UBC Thunderbirds running back Ben Cummings brought the ground game back to the attack of the defending Vanier Cup champions on Friday in a quadruple OT win over the Manitoba Bisons. Bob Frid/UBC Athletics / PNG
Half of the 2016 Canada West football season seemed to be evidence enough that the UBC Thunderbirds were not going to be the proud owners of a running game.
And for half a football game Friday at Thunderbird Stadium, the defending Vanier Cup champions were living up to that cold reality, trailing the Manitoba Bisons 19-13 and looking more and more like a team that might miss the playoffs.
“But coach talked to us at halftime,” said tailback Ben Cummings of UBC head coach Blake Nill. “It was motivating. It made me realize that it was time for me to make a statement.”
All Cummings proceeded to do for a team whose running game had yet to register anything resembling a consistent pulse through a 2-2 start was rush for 206 yards and two scores, his second major tying the game at 30-30 in regulation and sending it into what would eventually become quadruple overtime.
In the extra sessions, the ‘Birds would ride the arm of quarterback Michael O’Connor on their way to a 53-50 victory.

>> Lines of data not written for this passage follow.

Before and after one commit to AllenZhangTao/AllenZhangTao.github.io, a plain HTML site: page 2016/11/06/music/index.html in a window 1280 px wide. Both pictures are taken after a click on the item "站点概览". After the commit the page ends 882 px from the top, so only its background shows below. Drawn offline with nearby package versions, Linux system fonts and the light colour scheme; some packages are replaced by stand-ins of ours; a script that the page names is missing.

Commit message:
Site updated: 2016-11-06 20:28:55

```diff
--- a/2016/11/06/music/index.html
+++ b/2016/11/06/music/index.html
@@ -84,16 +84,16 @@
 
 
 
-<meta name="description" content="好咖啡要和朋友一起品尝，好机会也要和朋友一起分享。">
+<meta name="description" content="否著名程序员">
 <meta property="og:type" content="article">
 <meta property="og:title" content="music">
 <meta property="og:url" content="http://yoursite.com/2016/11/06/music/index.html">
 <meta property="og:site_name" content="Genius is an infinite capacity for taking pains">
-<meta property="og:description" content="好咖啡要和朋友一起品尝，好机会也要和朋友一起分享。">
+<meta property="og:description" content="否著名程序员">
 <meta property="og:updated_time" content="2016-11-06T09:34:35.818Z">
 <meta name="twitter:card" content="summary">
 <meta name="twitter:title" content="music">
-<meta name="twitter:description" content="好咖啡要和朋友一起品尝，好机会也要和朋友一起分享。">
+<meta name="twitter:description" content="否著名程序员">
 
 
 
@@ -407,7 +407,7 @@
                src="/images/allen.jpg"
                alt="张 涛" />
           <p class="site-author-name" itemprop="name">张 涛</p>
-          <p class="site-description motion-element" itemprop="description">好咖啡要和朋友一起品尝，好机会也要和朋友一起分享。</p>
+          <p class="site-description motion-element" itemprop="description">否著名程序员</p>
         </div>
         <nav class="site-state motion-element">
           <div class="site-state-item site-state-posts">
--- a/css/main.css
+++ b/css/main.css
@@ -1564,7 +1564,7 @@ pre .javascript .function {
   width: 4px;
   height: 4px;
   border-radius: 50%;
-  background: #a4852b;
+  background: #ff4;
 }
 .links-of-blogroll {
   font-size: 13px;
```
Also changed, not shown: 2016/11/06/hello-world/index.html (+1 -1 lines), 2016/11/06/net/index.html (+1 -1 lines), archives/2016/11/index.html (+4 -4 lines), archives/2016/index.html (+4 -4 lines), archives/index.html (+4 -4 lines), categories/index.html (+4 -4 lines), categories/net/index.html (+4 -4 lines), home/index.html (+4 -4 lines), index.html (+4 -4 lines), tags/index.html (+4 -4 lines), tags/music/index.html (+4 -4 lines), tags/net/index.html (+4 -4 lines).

“It came down to a little bit of attitude on the offensive line,” said Nill, “and from Ben, he is a powerful young man. He had to pick up the urgency, and he did today.”

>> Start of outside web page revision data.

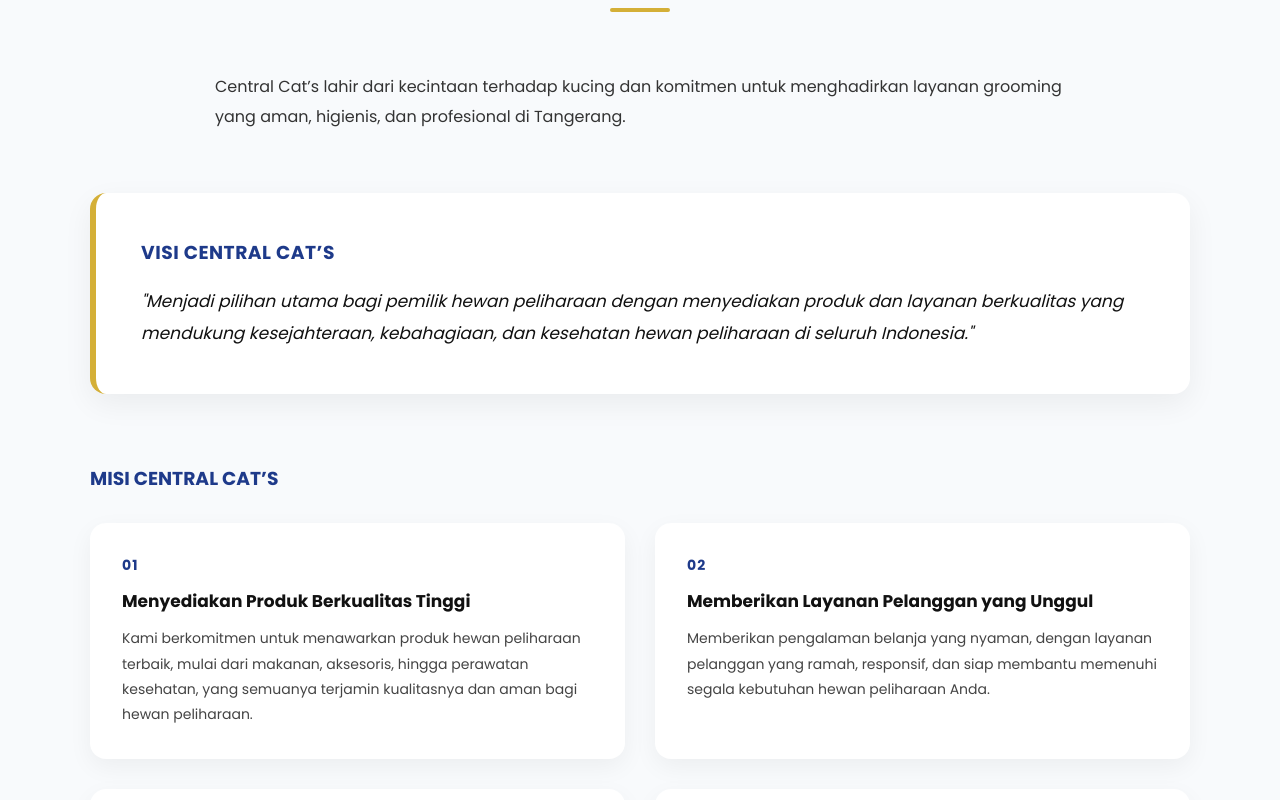
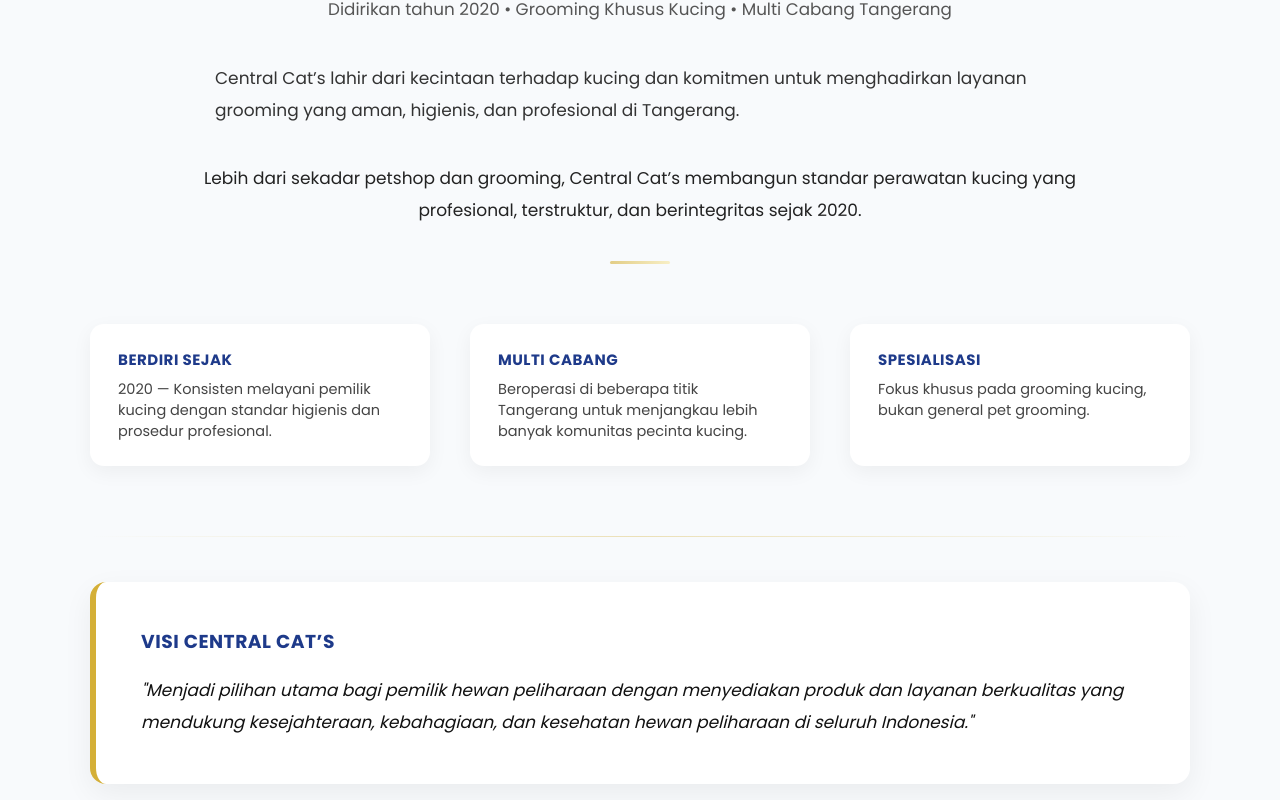
Before and after one commit to centralcatgrooming-svg/centralcats, a plain HTML site: page tentang.html in a window 1280 px wide. Shown: the part 238-1038 px from the top of the page. Drawn offline with Linux system fonts and the light colour scheme.

Commit message:
Update tentang.html

```diff
--- a/tentang.html
+++ b/tentang.html
@@ -25,9 +25,9 @@
 .mobile-menu a{color:white;text-decoration:none;font-size:18px;font-weight:600;}
 .overlay{position:fixed;top:0;left:0;width:100%;height:100vh;background:rgba(0,0,0,0.45);display:none;z-index:998;}
 .overlay.active{display:block;}
-.section{padding:90px 5% 100px;text-align:center;background:#f8fafc;}
-.corp-container{max-width:1100px;margin:60px auto 0;text-align:left;}
-.corp-intro{max-width:850px;margin:0 auto 60px;font-size:16px;line-height:1.9;color:#333;}
+.section{padding:70px 5% 80px;text-align:center;background:#f8fafc;}
+.corp-container{max-width:1100px;margin:40px auto 0;text-align:left;}
+.corp-intro{max-width:850px;margin:0 auto 35px;font-size:16px;line-height:1.9;color:#333;}
 .vision-box{position:relative;background:#ffffff;padding:45px;border-radius:16px;box-shadow:0 10px 30px rgba(0,0,0,0.06);border-left:6px solid var(--accent);margin-bottom:70px;transition:all .35s cubic-bezier(.4,0,.2,1);cursor:pointer;overflow:hidden;}
 .vision-box::after{content:"";position:absolute;bottom:0;left:0;width:0;height:3px;background:linear-gradient(90deg,var(--accent),#f7e7a1);transition:width .35s ease;}
 .vision-box:hover::after{width:100%;}
@@ -68,7 +68,7 @@
   align-items:center;
   justify-content:center;
   z-index:2000;
-  animation:logoFadeOut 1.8s ease forwards;
+  animation:logoFadeOut 2.3s ease forwards;
 }
 
 .logo-intro img{
@@ -84,15 +84,42 @@
 
 @keyframes logoFadeOut{
   0%{opacity:1;}
-  75%{opacity:1;}
+  80%{opacity:1;}
   100%{opacity:0;visibility:hidden;}
 }
-  10%{opacity:1;}
-  30%{transform:translate(75vw,0vh) scale(.7) rotate(-4deg);}
-  55%{transform:translate(40vw,15vh) scale(.85) rotate(2deg);}
-  80%{transform:translate(10vw,25vh) scale(.7) rotate(6deg);}
-  100%{transform:translate(-20vw,35vh) scale(.5) rotate(8deg);opacity:0;}
+
+/* TYPOGRAPHY SCALE UPGRADE */
+.section h1{font-size:2.6rem;font-weight:700;color:var(--primary);margin-bottom:10px;}
+.section-subtitle{font-size:1.05rem;color:#555;margin-bottom:40px;}
+.corp-intro{font-size:17px;line-height:1.9;}
+.mission-card p{font-size:15px;line-height:1.85;}
+.trust-strip{display:flex;gap:40px;margin:60px 0 70px;flex-wrap:wrap;}
+.trust-item{position:relative;flex:1;min-width:220px;background:#ffffff;padding:24px 28px;border-radius:14px;box-shadow:0 6px 20px rgba(0,0,0,0.05);transition:all .35s cubic-bezier(.4,0,.2,1);cursor:pointer;overflow:hidden;}
+.trust-item::after{content:"";position:absolute;bottom:0;left:0;width:0;height:3px;background:linear-gradient(90deg,var(--accent),#f7e7a1);transition:width .35s ease;}
+.trust-item:hover::after{width:100%;}
+.trust-item:hover{transform:translateY(-6px);box-shadow:0 18px 40px rgba(0,0,0,0.08),0 0 0 2px rgba(212,175,55,0.25);background:linear-gradient(135deg,#ffffff,#fffdf6);}
+.trust-item h4{color:var(--primary);margin-bottom:8px;font-size:15px;letter-spacing:.5px;}
+.trust-item p{font-size:14.5px;color:#444;}
+.brand-positioning{max-width:900px;margin:0 auto 35px;font-size:17px;line-height:1.9;color:#222;font-weight:500;text-align:center;}
+@media(max-width:768px){.trust-strip{flex-direction:column;gap:18px;}.section h1{font-size:2rem;}}
+
+/* PREMIUM SUBTLE DIVIDER */
+.divider{
+  width:100%;
+  height:1px;
+  background:linear-gradient(to right, transparent, rgba(212,175,55,0.35), transparent);
+  margin:45px 0;
 }
+
+.divider-soft{
+  width:60px;
+  height:3px;
+  background:linear-gradient(90deg,var(--accent),#f7e7a1);
+  margin:35px auto;
+  border-radius:3px;
+  opacity:.6;
+}
+
 </style>
 </head>
 <body>
@@ -126,18 +153,45 @@
 <a href="index.html#contact">Kontak</a>
 </div>
 <div class="overlay"></div>
+<main>
 <section class="section">
-<h2>Profil Central Cat’s</h2>
+<h1>Profil Central Cat’s</h1>
+<div class="section-subtitle">Didirikan tahun 2020 • Grooming Khusus Kucing • Multi Cabang Tangerang</div>
 <div class="corp-container">
 
 <div class="corp-intro">
 Central Cat’s lahir dari kecintaan terhadap kucing dan komitmen untuk menghadirkan layanan grooming yang aman, higienis, dan profesional di Tangerang.
 </div>
 
+<div class="brand-positioning">
+Lebih dari sekadar petshop dan grooming, Central Cat’s membangun standar perawatan kucing yang profesional, terstruktur, dan berintegritas sejak 2020.
+</div>
+
+<div class="divider-soft"></div>
+
+<div class="trust-strip">
+  <div class="trust-item">
+    <h4>BERDIRI SEJAK</h4>
+    <p>2020 — Konsisten melayani pemilik kucing dengan standar higienis dan prosedur profesional.</p>
+  </div>
+  <div class="trust-item">
+    <h4>MULTI CABANG</h4>
+    <p>Beroperasi di beberapa titik Tangerang untuk menjangkau lebih banyak komunitas pecinta kucing.</p>
+  </div>
+  <div class="trust-item">
+    <h4>SPESIALISASI</h4>
+    <p>Fokus khusus pada grooming kucing, bukan general pet grooming.</p>
+  </div>
+</div>
+
+<div class="divider"></div>
+
 <div class="vision-box">
 <h3>VISI CENTRAL CAT’S</h3>
 <p>"Menjadi pilihan utama bagi pemilik hewan peliharaan dengan menyediakan produk dan layanan berkualitas yang mendukung kesejahteraan, kebahagiaan, dan kesehatan hewan peliharaan di seluruh Indonesia."</p>
 </div>
+
+<div class="divider"></div>
 
 <h3 style="color:var(--primary);margin-bottom:30px;">MISI CENTRAL CAT’S</h3>
 <div class="mission-grid">
@@ -180,6 +234,8 @@
 
 </div>
 
+<div class="divider"></div>
+
 <h3 style="color:var(--primary);margin-bottom:30px;">NILAI-NILAI KAMI</h3>
 <div class="values-strip">
 <div class="value-box">KUALITAS & KEAMANAN</div>
@@ -190,6 +246,7 @@
 
 </div>
 </section>
+</main>
 <footer>
 <div class="footer-container">
 <div>
@@ -242,7 +299,7 @@
   if(intro && intro.parentNode){
     intro.parentNode.removeChild(intro);
   }
-},1800);
+},2300);
 </script>
 </body>
 </html>
```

Cummings, the former high school star from Abbotsford’s Robert Bateman Secondary, had just four carries for 27 yards over the first half, but he carried 17 times for 179 yards the rest of the way, his offensive line gaining its best traction of the season and Cummings running with an anger that allowed him to shed first- and second-level tacklers.

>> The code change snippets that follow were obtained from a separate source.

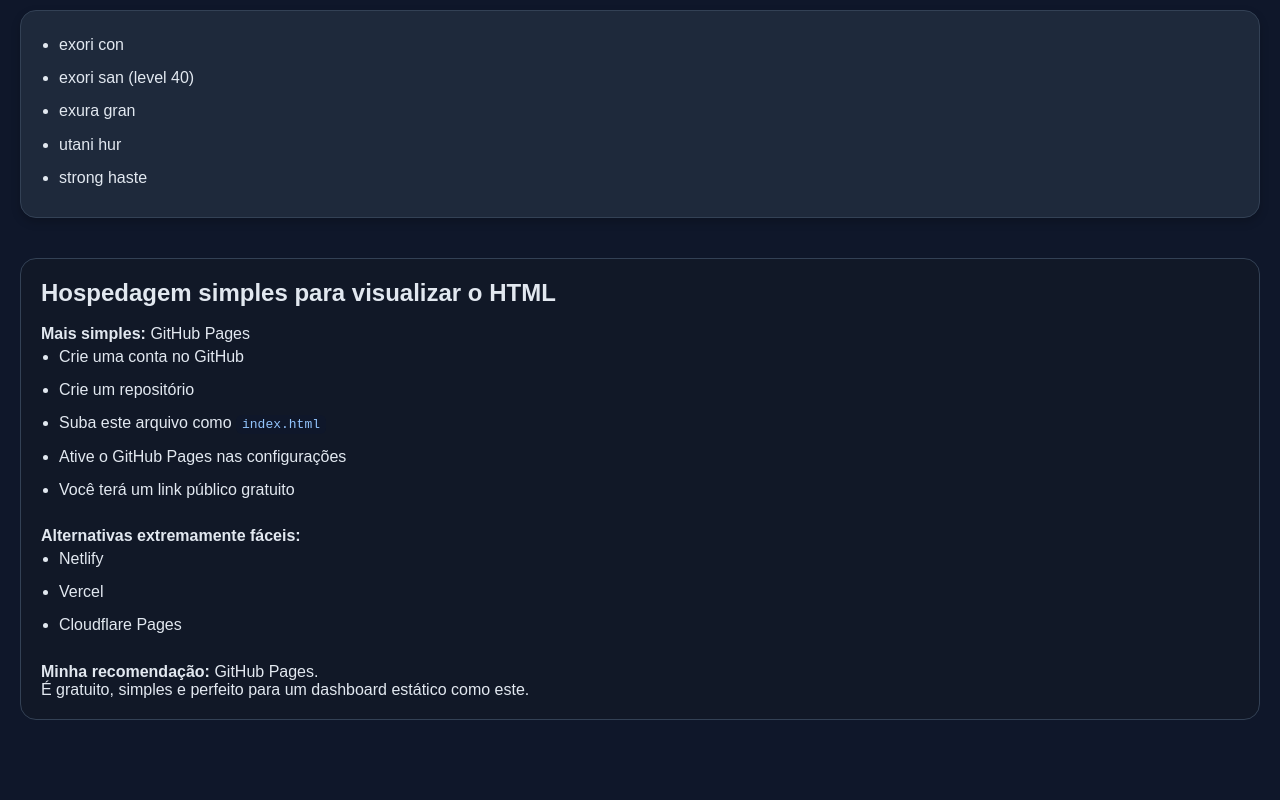
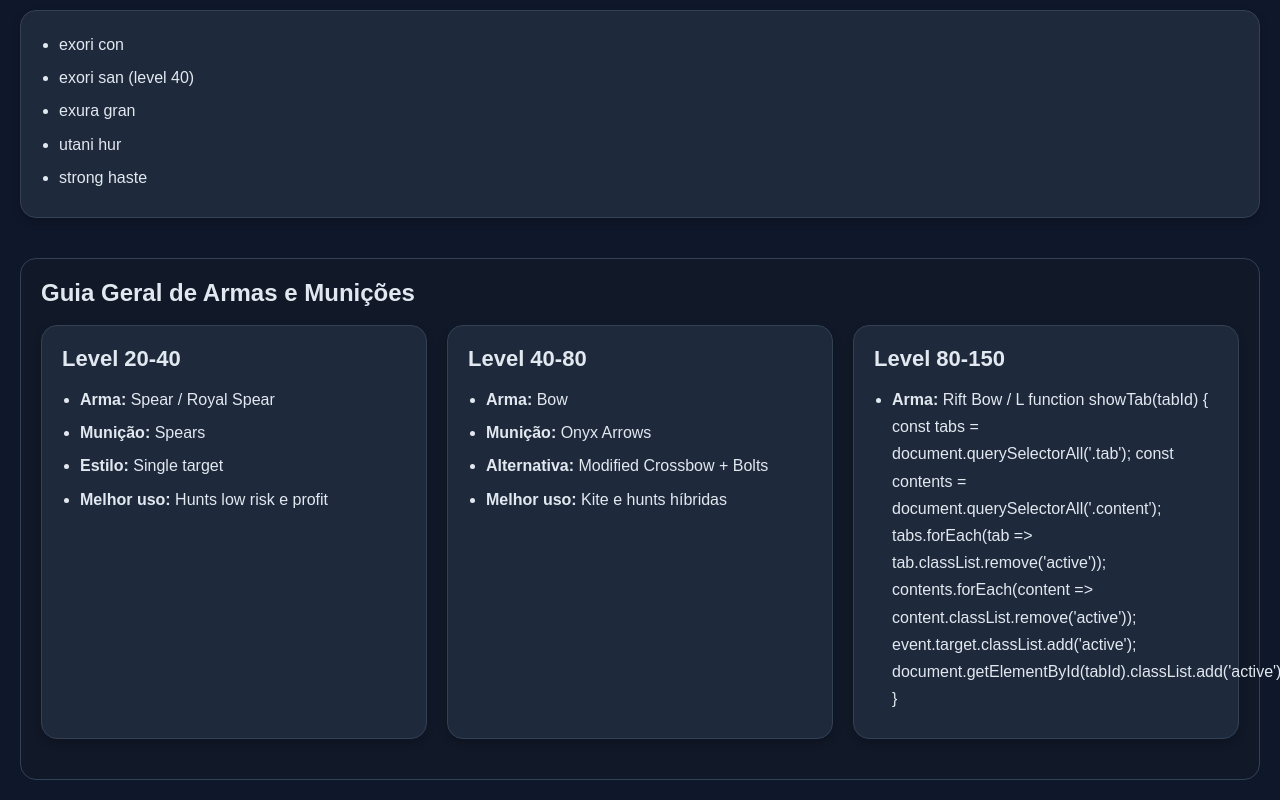
Before and after one commit to Gamboua/tibia_plan_rp, a plain HTML site: page index.html in a window 1280 px wide. Shown: the part 823-1623 px from the top of the page. Before the commit the page ends 1563 px from the top, so only its background shows below. Drawn offline with Linux system fonts and the light colour scheme.

Commit message:
remove deploy information and add ammo info

```diff
--- a/index.html
+++ b/index.html
@@ -456,33 +456,34 @@
   </div>
 
   <div class="footer">
-    <h2>Hospedagem simples para visualizar o HTML</h2>
-    <br />
-    <p><strong>Mais simples:</strong> GitHub Pages</p>
-    <ul>
-      <li>Crie uma conta no GitHub</li>
-      <li>Crie um repositório</li>
-      <li>Suba este arquivo como <code>index.html</code></li>
-      <li>Ative o GitHub Pages nas configurações</li>
-      <li>Você terá um link público gratuito</li>
-    </ul>
-
+    <h2>Guia Geral de Armas e Munições</h2>
     <br />
 
-    <p><strong>Alternativas extremamente fáceis:</strong></p>
-    <ul>
-      <li>Netlify</li>
-      <li>Vercel</li>
-      <li>Cloudflare Pages</li>
-    </ul>
+    <div class="grid">
+      <div class="card">
+        <h3>Level 20-40</h3>
+        <ul>
+          <li><strong>Arma:</strong> Spear / Royal Spear</li>
+          <li><strong>Munição:</strong> Spears</li>
+          <li><strong>Estilo:</strong> Single target</li>
+          <li><strong>Melhor uso:</strong> Hunts low risk e profit</li>
+        </ul>
+      </div>
 
-    <br />
+      <div class="card">
+        <h3>Level 40-80</h3>
+        <ul>
+          <li><strong>Arma:</strong> Bow</li>
+          <li><strong>Munição:</strong> Onyx Arrows</li>
+          <li><strong>Alternativa:</strong> Modified Crossbow + Bolts</li>
+          <li><strong>Melhor uso:</strong> Kite e hunts híbridas</li>
+        </ul>
+      </div>
 
-    <p><strong>Minha recomendação:</strong> GitHub Pages.</p>
-    <p>É gratuito, simples e perfeito para um dashboard estático como este.</p>
-  </div>
-
-  <script>
+      <div class="card">
+        <h3>Level 80-150</h3>
+        <ul>
+          <li><strong>Arma:</strong> Rift Bow / L
     function showTab(tabId) {
       const tabs = document.querySelectorAll('.tab');
       const contents = document.querySelectorAll('.content');
```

On the four UBC drives in which he received three-plus carries from O’Connor, UBC put points on the board. Two were his own majors, one a 21-yard catch by Trivel Pinto, and the other a Greg Hutchins’ field goal.
For the Thunderbirds, Friday’s explosion of rushing couldn’t have come at a better time because offensive balance is going to be key as UBC navigates the gauntlet of Saskatchewan and Regina on the road and Calgary at home in its Oct. 29 regular-season finale.
Cummings looked to be the guy tabbed to fill the role of RB-1 when the season started, but as UBC attempted to find chemistry along its offensive line and in its backfield, the offence seemed to grow more and more one-dimensional each week, leaning on O’Connor and his cadre of pass catchers.
Friday’s effort seemed to vindicate the quality Cummings brought to the Point Grey campus out of Bateman. Over his final two seasons of high school, Cummings rushed for 2,898 and 32 touchdowns. Once, in his Grade 11 year, he rushed for 402 yards in a single game.
Now as the ‘Birds enter the league-wide bye week, Cummings as well as fellow running backs Kory Nagata and Liam Mahara will continue to battle for carries through practice.
“We’re all close as a running back group,” said Cummings of the trio, each of whom has started games this season.
“We’re just competing to make each other better.”
On Friday, Cummings and the offensive line carried the UBC offence to overtime. From there, O’Connor flashed his mojo in ways that made you think he was back playing in the Vanier Cup.
He went 32 yards to Pinto for a score, later 25 yards to Will Watson for another, and then with the scored tied 47-47, he brought his best into the fourth overtime.
UBC defensive lineman Connor Griffiths recorded a sack to force a second-and-22, forcing Manitoba to settle for a 38-yard field goal and a 50-47 lead. That paved the way for O’Connor to hit Pinto for his third TD catch of the game, a swing pass from 35 yards out that ended the marathon.
“It means everything,” said Nill of moving to 3-2 and keeping the team’s home playoff hopes alive while Manitoba fell to 2-3. “Every game like this is an investment in the culture of this program.”
BIRD BITS: A statistical error Friday mistakenly credited UBC with an extra 40 yards of offence, thus the team finished with 713 yards, not the 753 which was originally reported to be a new school single-game record. The record of 729 yards from 2004 remains the school standard.